British journalist Reni Eddo-Lodge begins her book by explaining its origins. In 2014, she published a blog post of the same title. The blog post, which voiced her frustration at discussing race with white people, went viral. Ironically, it sparked years of discussion about race—with white people and people of color—and, eventually, a book to expand on Eddo-Lodge’s argument.
In chapter 1, Eddo-Lodge lays the historical foundation for understanding race relations in Britain. Like many British people, Eddo-Lodge grew up with little knowledge of British Black history. It was not until university that she began to explore the history of Black people in her country—a history, she explains, that can be difficult to find. Eddo-Lodge outlines this history, beginning with the transatlantic slave trade. Post-slavery, Black and Brown people made contributions to the British war efforts in World War I. After World War II, Britain encouraged immigration to help rebuild the country.
Despite these realities, British society was generally unwilling and unable to cope with its own legacy of colonization. Anti-Black sentiment grew in the UK, and many Black immigrants campaigned against the discrimination they faced.
Throughout the 1970s and 1980s, the link between “blackness and criminality” was strengthened in the imaginations of White British people. “Sus” laws and police harassment eroded trust between the police and people of color. Despite these problems, the police service and government officials have generally denied that racism is at the root.
The history of Black people in Britain is necessary to understand the current system of structural racism at work in the country. In chapter 2, Reni Eddo-Lodge explores “the system.” Using the case of Stephen Lawrence as a prime example, Eddo-Lodge explains how racism is structural and pervasive. Citing “swathes of evidence,” she highlights how racism hinders Black people, statistically, at every phase of life.
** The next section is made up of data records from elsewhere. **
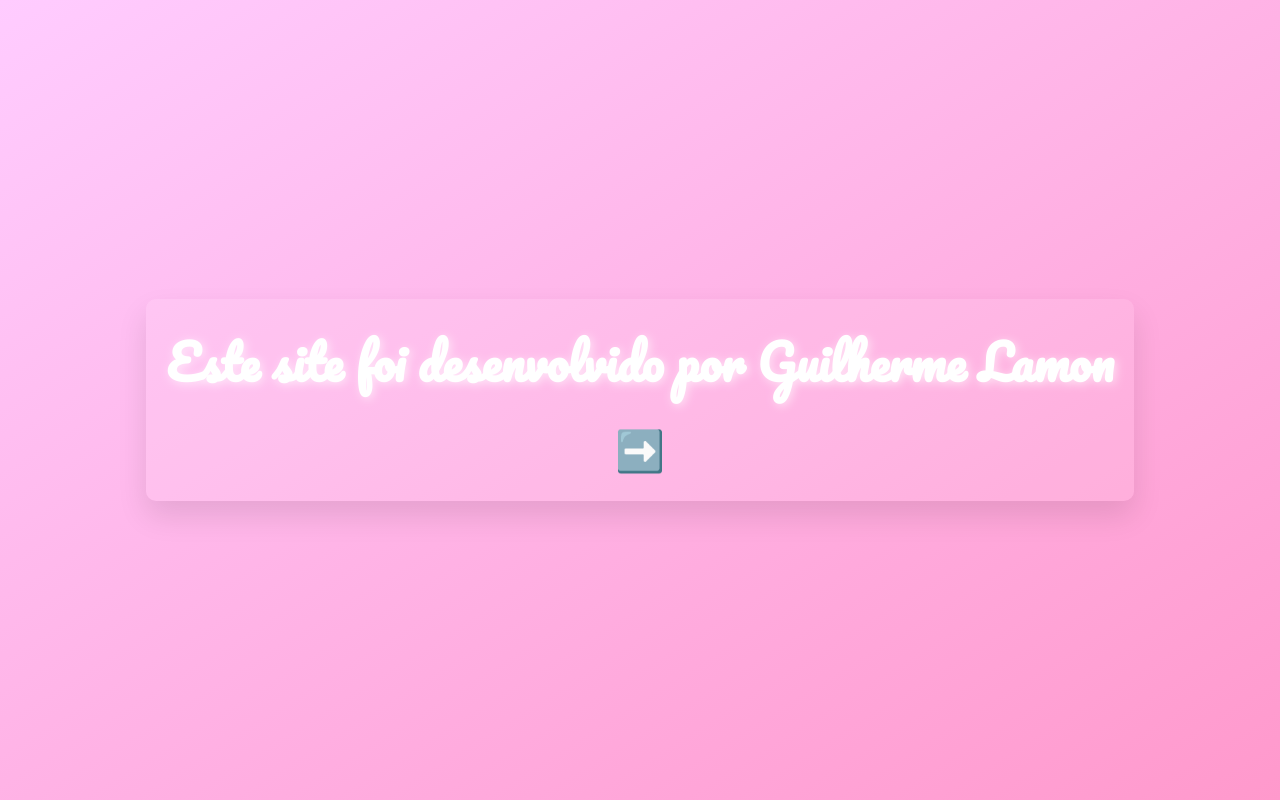
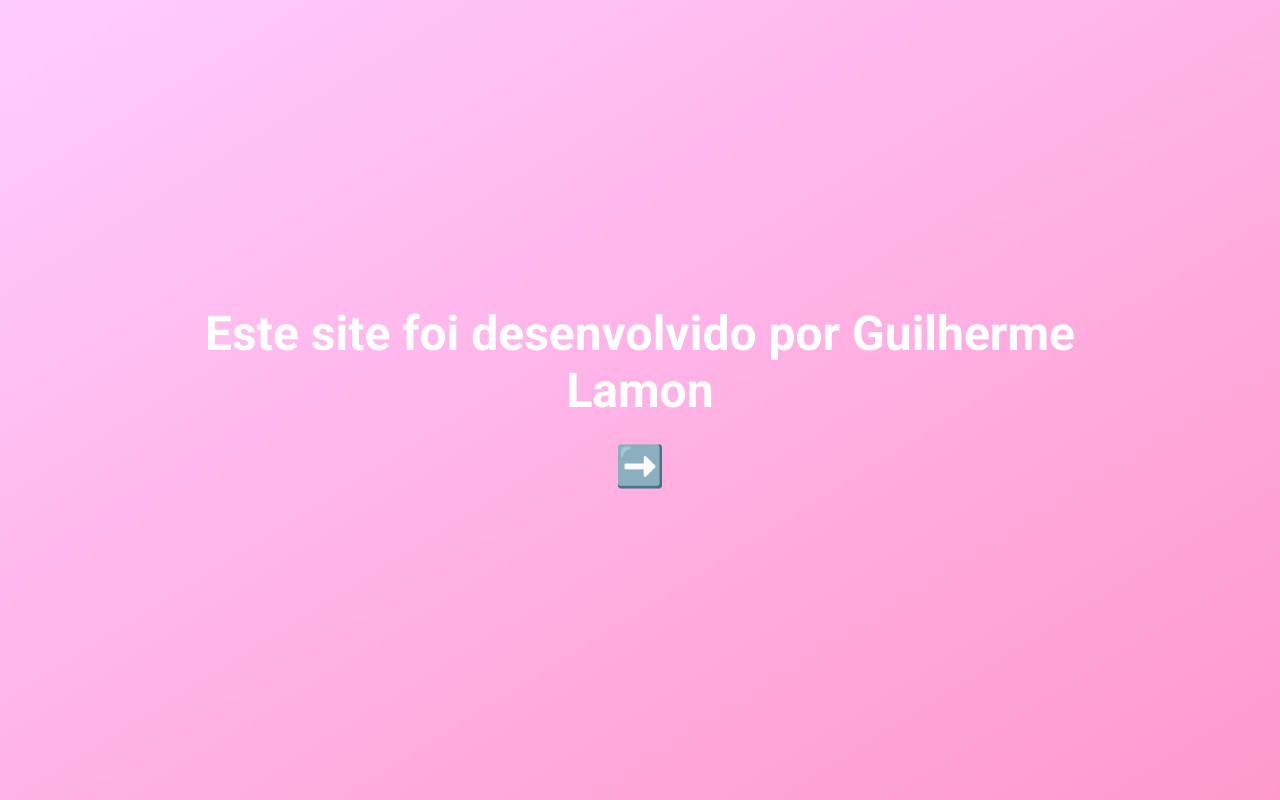
Before and after one commit to lamongui/Anivers-rio-da-Let-cia, a plain HTML site: page index.html in a window 1280 px wide. Drawn offline with Linux system fonts and the light colour scheme.

Commit message:
Update index.html

```diff
--- a/index.html
+++ b/index.html
@@ -4,7 +4,7 @@
     <meta charset="UTF-8">
     <meta name="viewport" content="width=device-width, initial-scale=1.0">
     <title>Feliz Aniversário Letícia!</title>
-    <link href="https://fonts.googleapis.com/css2?family=Pacifico&family=Roboto:wght@400;700&display=swap" rel="stylesheet">
+    <link href="https://fonts.googleapis.com/css2?family=Roboto:wght@400;700&display=swap" rel="stylesheet">
     <style>
         /* Resetando margens e fontes */
         * {
@@ -28,17 +28,14 @@
         .container {
             max-width: 80%;
             padding: 20px;
-            border-radius: 10px;
-            box-shadow: 0 15px 30px rgba(0, 0, 0, 0.1);
-            background: rgba(255, 255, 255, 0.1);
             animation: fadeIn 2s forwards;
         }
 
         h1 {
-            font-family: 'Pacifico', cursive;
+            font-family: 'Roboto', sans-serif;
             font-size: 3rem;
             margin-bottom: 20px;
-            text-shadow: 2px 2px 10px rgba(255, 255, 255, 0.6);
+            text-shadow: none;
             animation: bounceIn 1s ease-out;
         }
 
```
Despite this widespread systemic racism that works against people of color, attempts to “level the playing field” through positive discrimination measures are met with backlash. Eddo-Lodge rebuts these arguments, claiming that we do not live in a meritocracy to begin with. While positive discrimination measures are demanded to address gender imbalance, the same measures are rejected as an effective way to combat racism.
In a world of powerful and pervasive racism, “color-blindness” is not an effective approach. To dismantle racism, Eddo-Lodge argues that we must see color.
In chapter 3, Eddo-Lodge explores the reverse side of structural racism: White privilege. White privilege is difficult to define because, Eddo-Lodge explains, it is an absence. White privilege does not mean that all White people live in luxury; it simply acknowledges that race, specifically, has not been an obstacle in the lives of White people.
While prejudice can be held against people of any race, racism cannot. Racism, Eddo-Lodge explains, is “prejudice plus power.” A Black person can be prejudiced against White people, but they cannot, realistically, leverage widespread systemic power to hinder their life chances.
Eddo-Lodge explains that the concept of White privilege is a key obstacle to fruitful discussions about race with White...
(The entire section is 1,274 words.)